**Exercise directions**.
Copy out the records so that each line matches the original.

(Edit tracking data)
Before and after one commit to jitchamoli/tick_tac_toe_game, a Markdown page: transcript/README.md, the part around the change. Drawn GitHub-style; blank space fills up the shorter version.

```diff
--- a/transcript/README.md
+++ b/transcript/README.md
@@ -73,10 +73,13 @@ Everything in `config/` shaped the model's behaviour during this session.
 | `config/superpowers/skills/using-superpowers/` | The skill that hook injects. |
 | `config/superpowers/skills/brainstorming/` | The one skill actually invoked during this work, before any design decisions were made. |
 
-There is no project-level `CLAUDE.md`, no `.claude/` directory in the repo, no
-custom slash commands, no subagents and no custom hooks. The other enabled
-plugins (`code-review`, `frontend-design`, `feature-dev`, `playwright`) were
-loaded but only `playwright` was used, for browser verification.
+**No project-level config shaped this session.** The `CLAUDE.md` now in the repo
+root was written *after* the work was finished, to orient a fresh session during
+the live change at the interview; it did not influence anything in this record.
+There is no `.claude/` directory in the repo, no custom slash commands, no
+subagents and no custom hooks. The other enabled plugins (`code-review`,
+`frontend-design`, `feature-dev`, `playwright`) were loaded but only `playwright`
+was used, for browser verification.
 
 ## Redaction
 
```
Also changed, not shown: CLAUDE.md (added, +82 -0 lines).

**Completed task**.
Before and after one commit to jitchamoli/tick_tac_toe_game, a Markdown page: transcript/README.md, the part around the change. Drawn GitHub-style; blank space fills up the shorter version.

```diff
--- a/transcript/README.md
+++ b/transcript/README.md
@@ -73,10 +73,13 @@ Everything in `config/` shaped the model's behaviour during this session.
 | `config/superpowers/skills/using-superpowers/` | The skill that hook injects. |
 | `config/superpowers/skills/brainstorming/` | The one skill actually invoked during this work, before any design decisions were made. |
 
-There is no project-level `CLAUDE.md`, no `.claude/` directory in the repo, no
-custom slash commands, no subagents and no custom hooks. The other enabled
-plugins (`code-review`, `frontend-design`, `feature-dev`, `playwright`) were
-loaded but only `playwright` was used, for browser verification.
+**No project-level config shaped this session.** The `CLAUDE.md` now in the repo
+root was written *after* the work was finished, to orient a fresh session during
+the live change at the interview; it did not influence anything in this record.
+There is no `.claude/` directory in the repo, no custom slash commands, no
+subagents and no custom hooks. The other enabled plugins (`code-review`,
+`frontend-design`, `feature-dev`, `playwright`) were loaded but only `playwright`
+was used, for browser verification.
 
 ## Redaction
 
```
Also changed, not shown: CLAUDE.md (added, +82 -0 lines).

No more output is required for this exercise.